In a recent blog post, we noted how criminals behind Magecart skimmers mimicked content delivery networks in order to hide their payload. This time, we are looking at a far more clever scheme.
This campaign has been affecting a number of e-commerce sites and shows threat actors will continue to come up with ingenious ways to deceive security analysts and website administrators alike.
Decoy Rocket Loader
On a compromised Magento site, we noticed that attackers had injected a script purporting to be the Rocket Loader library. In fact, we can see two almost identical versions loaded side by side.
If we look at their source code, we find that the two scripts are quite different. One of them is obfuscated, while the other is recognizable as the legitimate CloudFlare Rocket Loader library.
There is a subtle difference in the URI path loading both scripts. The malicious one uses a clever way to turn the domain name http.ps (note the dot ‘.’ , extra ‘p’ and double slash ‘//’) into something that looks like ‘https://’. The threat actors are taking advantage of the fact that since Google Chrome version 76, the “https” scheme (and special-case subdomain “www”) is no longer shown to users.
To reveal the full URL with its protocol, you can double click inside the address bar. In other browsers such as Firefox or Edge, the default is to show the entire URL. That makes this attack a little more obvious and therefore less effective if you were a site administrator investigating this library.
Active skimmer campaign
The Palestinian National Internet Naming Authority (PNINA) is the official domain registry for the .ps country code Top-Level-Domain (ccTLD). The decoy domain http.ps was registered on 2020-02-07 via the Key-Systems GmbH registrar.
The skimmer code as well as its exfiltration gate (autocapital[.]pw), were described by Denis Sinegubko, a security researcher at GoDaddy/Sucuri.
There are two ways e-commerce sites are being compromised:
The first version of the skimmer used in this campaign is the hex obfuscated type with data exfiltration via autocapital[.]pw as seen in the decoy Rocket Loader library. As Denis mentioned in his tweet, this skimmer contains an English and Portuguese version (urlscan.io archive here).
The other version of the skimmer (hosted on e4[.]ms) uses a different obfuscation scheme with data exfiltration via xxx-club[.]pw (this domain is on the same server as the autocapital[.]pw exfiltration gate).
We recognize this obfuscation pattern as ‘Radix’, from a previous campaign described and tracked by Sucuri since 2016. Given the naming convention used for the domains and skimmers, we believe the same threat actors may be behind this newest wave of attacks.
Patching and proactive security
This kind of attack reinforces the importance of good website security. The majority of compromises happen on sites that have not been updated or that use weak login credentials. These days, other forms of defense include web application firewalls and general hardening of the CMS and its server.
The majority of consumers that shop on a compromised site will have no idea that something went wrong until it’s too late.
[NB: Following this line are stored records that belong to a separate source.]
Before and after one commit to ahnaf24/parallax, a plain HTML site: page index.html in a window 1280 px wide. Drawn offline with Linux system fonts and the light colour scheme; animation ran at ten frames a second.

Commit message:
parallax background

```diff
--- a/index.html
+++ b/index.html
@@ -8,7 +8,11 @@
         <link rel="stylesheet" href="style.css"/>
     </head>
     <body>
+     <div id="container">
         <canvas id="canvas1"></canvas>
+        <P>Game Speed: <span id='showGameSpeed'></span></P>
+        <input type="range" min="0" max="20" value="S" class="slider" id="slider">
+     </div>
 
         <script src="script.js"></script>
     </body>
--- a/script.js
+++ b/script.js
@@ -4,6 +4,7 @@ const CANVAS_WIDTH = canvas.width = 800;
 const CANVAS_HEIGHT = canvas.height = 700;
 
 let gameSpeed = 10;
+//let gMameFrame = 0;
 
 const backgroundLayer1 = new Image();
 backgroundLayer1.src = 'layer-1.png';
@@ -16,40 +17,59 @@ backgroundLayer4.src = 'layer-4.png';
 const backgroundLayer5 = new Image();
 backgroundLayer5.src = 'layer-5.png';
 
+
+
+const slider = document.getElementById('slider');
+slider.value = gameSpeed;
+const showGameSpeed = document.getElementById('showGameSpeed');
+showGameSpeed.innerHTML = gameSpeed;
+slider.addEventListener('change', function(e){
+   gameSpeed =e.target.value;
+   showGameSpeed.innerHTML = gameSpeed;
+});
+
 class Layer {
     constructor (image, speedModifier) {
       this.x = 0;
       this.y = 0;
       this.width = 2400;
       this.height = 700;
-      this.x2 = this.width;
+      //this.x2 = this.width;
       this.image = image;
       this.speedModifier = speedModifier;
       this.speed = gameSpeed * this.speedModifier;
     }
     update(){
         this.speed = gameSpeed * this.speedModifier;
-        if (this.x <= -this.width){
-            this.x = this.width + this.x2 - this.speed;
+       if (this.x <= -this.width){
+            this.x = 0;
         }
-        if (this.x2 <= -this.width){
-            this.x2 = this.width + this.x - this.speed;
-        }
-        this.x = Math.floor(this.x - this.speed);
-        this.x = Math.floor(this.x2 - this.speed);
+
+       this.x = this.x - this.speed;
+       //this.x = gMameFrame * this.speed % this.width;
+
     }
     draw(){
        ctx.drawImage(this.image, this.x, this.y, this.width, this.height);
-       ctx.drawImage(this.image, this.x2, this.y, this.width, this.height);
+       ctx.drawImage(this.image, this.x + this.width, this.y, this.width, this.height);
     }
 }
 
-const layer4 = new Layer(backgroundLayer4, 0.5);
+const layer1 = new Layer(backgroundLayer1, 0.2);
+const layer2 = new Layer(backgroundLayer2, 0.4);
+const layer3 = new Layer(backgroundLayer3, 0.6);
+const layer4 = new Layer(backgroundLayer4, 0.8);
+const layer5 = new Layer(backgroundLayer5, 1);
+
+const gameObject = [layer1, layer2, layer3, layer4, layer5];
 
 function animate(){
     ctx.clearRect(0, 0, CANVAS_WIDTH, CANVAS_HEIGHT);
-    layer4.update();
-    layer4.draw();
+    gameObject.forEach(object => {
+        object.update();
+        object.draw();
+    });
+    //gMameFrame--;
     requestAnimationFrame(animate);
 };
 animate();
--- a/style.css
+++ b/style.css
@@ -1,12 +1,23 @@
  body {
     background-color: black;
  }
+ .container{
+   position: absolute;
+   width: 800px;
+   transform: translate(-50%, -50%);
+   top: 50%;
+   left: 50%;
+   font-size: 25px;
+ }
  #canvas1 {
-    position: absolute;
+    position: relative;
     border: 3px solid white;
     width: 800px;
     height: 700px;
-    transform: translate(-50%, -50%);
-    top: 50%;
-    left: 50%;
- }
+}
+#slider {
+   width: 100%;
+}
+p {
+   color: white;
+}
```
Even though it is the responsibility of the merchant to ensure their platform is secure, it is obvious that additional containment needs to be taken by visitors themselves.
Malwarebytes users are protected against this credit card skimming attack via our web protection layer in Malwarebytes for consumers and businesses.
We have reached out to the registrar and certificate authority but at the time of writing the malicious decoy domain is still active.
Indicators of compromise
Skimmers and gates
http[.]ps autocapital[.]pw xxx-club[.]pw e4m[.]s y5[.]ms